Exercise description –
Which of the lines below holds the string "Jimmy"? Copy every line that does.

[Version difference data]
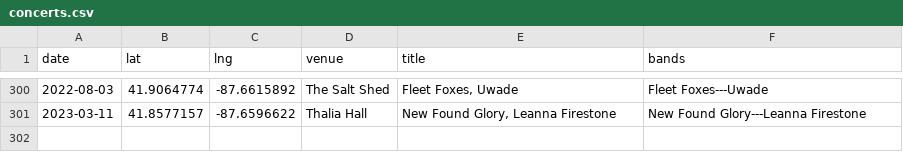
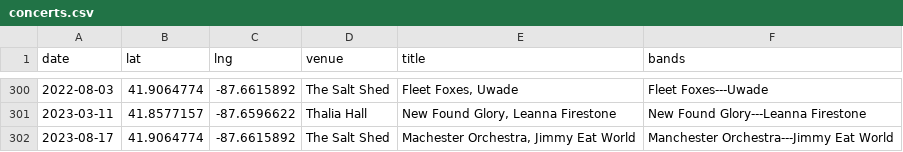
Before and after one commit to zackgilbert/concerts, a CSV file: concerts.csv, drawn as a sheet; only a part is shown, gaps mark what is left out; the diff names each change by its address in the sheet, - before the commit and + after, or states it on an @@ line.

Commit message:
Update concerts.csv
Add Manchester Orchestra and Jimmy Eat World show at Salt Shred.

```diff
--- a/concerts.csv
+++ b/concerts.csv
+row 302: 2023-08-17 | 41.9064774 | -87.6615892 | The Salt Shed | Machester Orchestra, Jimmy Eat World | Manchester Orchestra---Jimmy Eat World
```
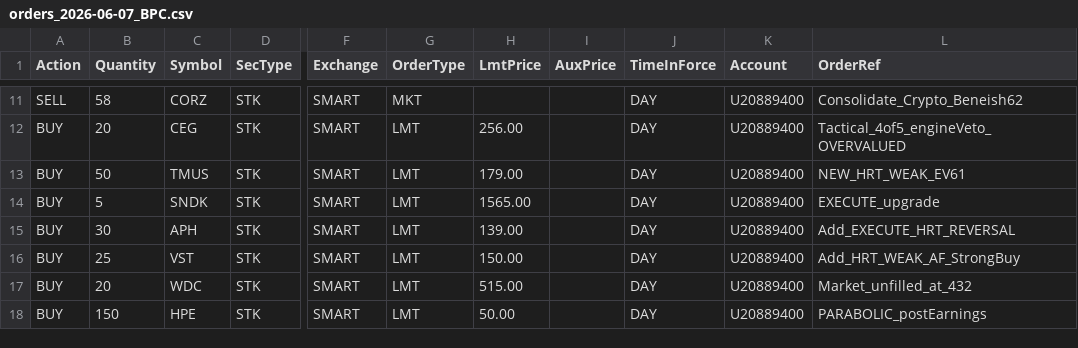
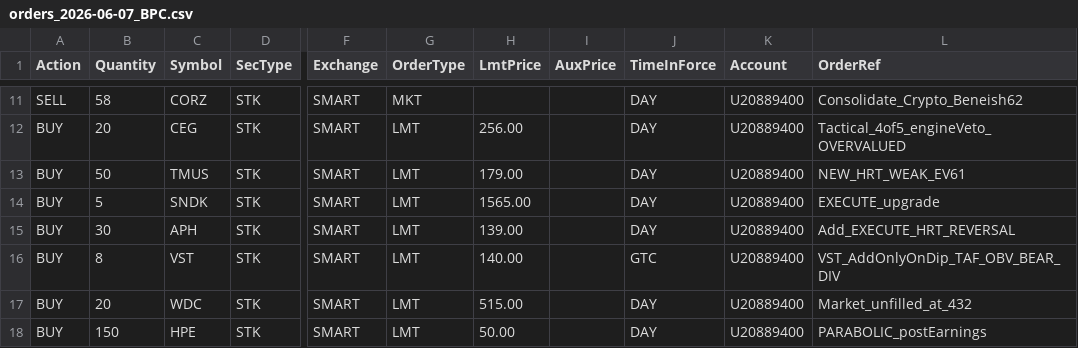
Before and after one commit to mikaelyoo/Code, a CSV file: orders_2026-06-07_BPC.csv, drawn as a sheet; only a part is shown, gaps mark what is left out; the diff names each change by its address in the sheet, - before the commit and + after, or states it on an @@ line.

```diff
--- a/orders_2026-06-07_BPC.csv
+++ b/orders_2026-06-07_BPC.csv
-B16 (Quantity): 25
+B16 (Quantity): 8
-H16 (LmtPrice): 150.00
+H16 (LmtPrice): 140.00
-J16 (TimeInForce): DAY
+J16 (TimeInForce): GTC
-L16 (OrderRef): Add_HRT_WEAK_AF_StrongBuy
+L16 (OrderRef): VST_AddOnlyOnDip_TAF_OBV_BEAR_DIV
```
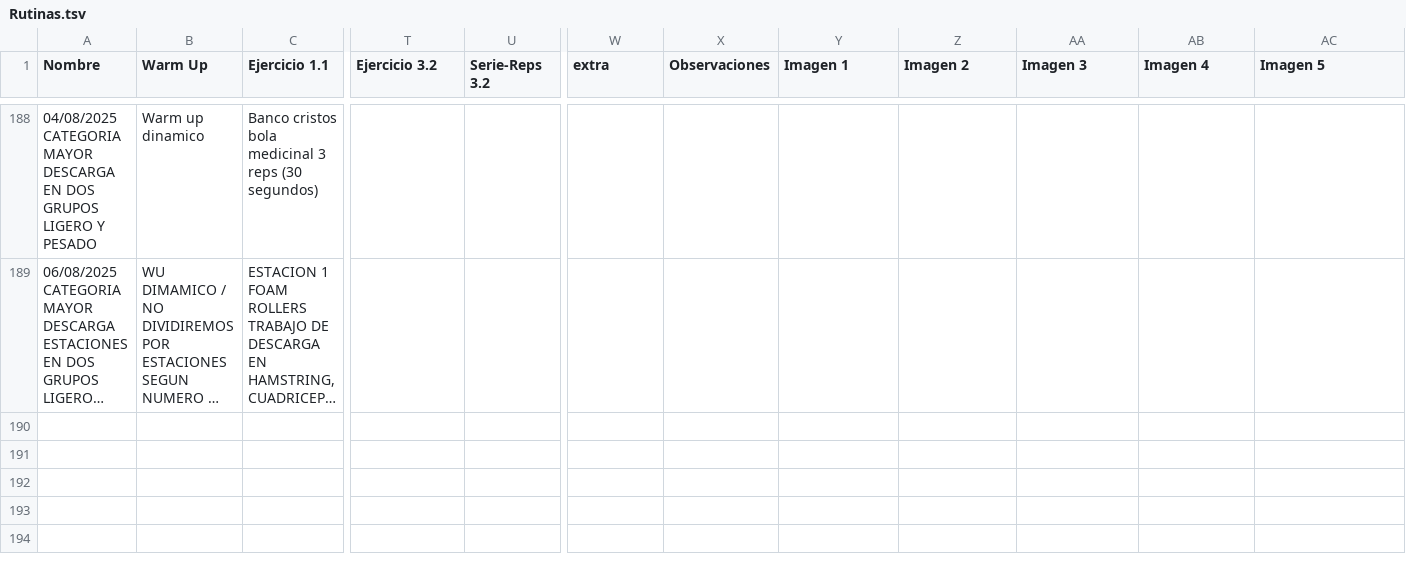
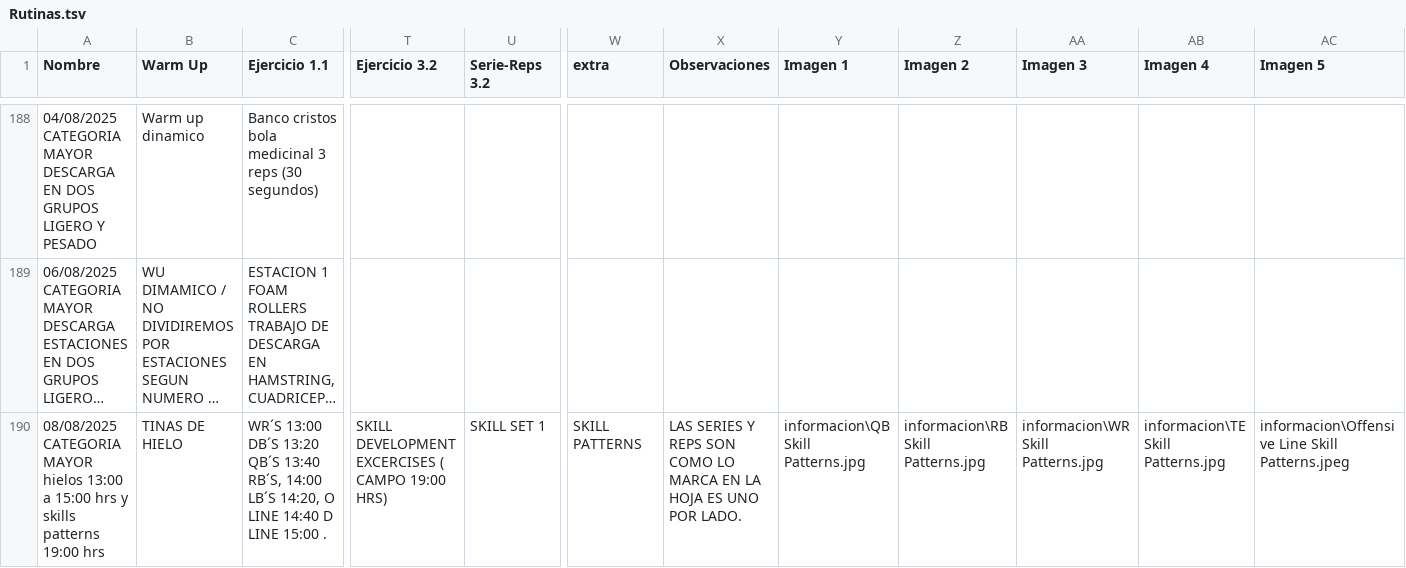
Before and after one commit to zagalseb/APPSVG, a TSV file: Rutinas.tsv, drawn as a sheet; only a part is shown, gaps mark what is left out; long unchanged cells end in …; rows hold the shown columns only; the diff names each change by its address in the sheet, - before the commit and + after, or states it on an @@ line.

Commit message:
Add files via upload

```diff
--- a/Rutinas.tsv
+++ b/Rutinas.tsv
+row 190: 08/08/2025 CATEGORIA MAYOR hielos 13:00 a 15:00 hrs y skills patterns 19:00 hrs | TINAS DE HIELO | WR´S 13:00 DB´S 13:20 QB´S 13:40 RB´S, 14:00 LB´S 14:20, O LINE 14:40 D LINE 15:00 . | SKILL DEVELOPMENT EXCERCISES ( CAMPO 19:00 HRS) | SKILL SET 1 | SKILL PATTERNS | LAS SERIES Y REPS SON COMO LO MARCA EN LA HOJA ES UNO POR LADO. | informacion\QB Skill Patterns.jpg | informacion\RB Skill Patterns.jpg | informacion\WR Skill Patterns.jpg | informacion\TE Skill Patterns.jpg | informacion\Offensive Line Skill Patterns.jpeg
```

...

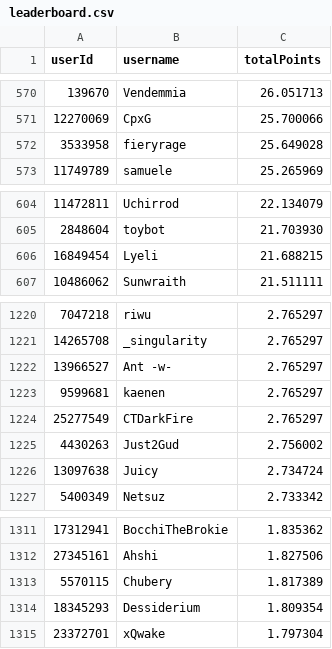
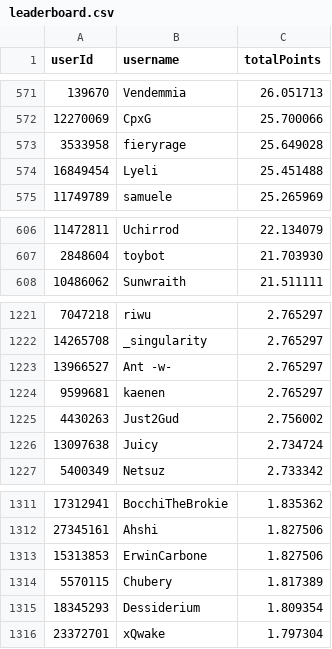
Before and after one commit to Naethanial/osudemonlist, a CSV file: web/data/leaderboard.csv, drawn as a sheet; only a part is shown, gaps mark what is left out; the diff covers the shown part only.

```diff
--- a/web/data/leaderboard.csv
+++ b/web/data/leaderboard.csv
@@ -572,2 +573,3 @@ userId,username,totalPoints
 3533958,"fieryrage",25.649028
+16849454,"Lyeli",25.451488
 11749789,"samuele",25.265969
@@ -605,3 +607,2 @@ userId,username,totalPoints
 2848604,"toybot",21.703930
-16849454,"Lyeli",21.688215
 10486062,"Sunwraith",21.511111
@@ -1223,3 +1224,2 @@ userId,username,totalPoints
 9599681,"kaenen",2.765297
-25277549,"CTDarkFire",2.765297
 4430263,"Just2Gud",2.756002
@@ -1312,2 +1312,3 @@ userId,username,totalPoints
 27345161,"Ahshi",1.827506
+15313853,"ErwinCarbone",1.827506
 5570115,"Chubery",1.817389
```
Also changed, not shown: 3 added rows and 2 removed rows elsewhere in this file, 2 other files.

---

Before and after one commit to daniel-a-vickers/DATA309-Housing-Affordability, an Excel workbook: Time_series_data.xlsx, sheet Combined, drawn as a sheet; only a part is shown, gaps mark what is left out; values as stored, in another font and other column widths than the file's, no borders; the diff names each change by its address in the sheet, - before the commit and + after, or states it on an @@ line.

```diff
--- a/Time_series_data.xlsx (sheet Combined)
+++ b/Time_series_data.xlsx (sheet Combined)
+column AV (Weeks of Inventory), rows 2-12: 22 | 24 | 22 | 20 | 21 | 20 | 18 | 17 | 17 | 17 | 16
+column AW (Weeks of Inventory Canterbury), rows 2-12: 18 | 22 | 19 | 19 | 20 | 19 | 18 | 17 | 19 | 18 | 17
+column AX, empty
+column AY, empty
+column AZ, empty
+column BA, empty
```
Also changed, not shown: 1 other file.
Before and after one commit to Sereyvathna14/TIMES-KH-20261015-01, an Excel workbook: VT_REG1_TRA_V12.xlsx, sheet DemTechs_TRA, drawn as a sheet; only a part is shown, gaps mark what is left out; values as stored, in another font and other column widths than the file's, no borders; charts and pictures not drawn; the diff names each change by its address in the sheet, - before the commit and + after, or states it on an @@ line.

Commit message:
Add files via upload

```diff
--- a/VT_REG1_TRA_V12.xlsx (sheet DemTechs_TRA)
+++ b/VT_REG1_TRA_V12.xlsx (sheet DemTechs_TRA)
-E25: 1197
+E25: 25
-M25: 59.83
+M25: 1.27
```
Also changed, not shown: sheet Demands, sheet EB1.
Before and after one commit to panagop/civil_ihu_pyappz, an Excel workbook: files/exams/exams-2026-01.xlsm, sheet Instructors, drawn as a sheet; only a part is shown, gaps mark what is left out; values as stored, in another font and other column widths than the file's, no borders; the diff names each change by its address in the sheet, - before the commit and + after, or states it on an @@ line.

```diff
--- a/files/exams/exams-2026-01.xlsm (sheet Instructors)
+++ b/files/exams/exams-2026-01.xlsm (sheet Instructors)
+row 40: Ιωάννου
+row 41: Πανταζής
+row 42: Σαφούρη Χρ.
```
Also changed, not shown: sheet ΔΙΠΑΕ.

Answer for this exercise –
Add Manchester Orchestra and Jimmy Eat World show at Salt Shred.
+row 302: 2023-08-17 | 41.9064774 | -87.6615892 | The Salt Shed | Machester Orchestra, Jimmy Eat World | Manchester Orchestra---Jimmy Eat World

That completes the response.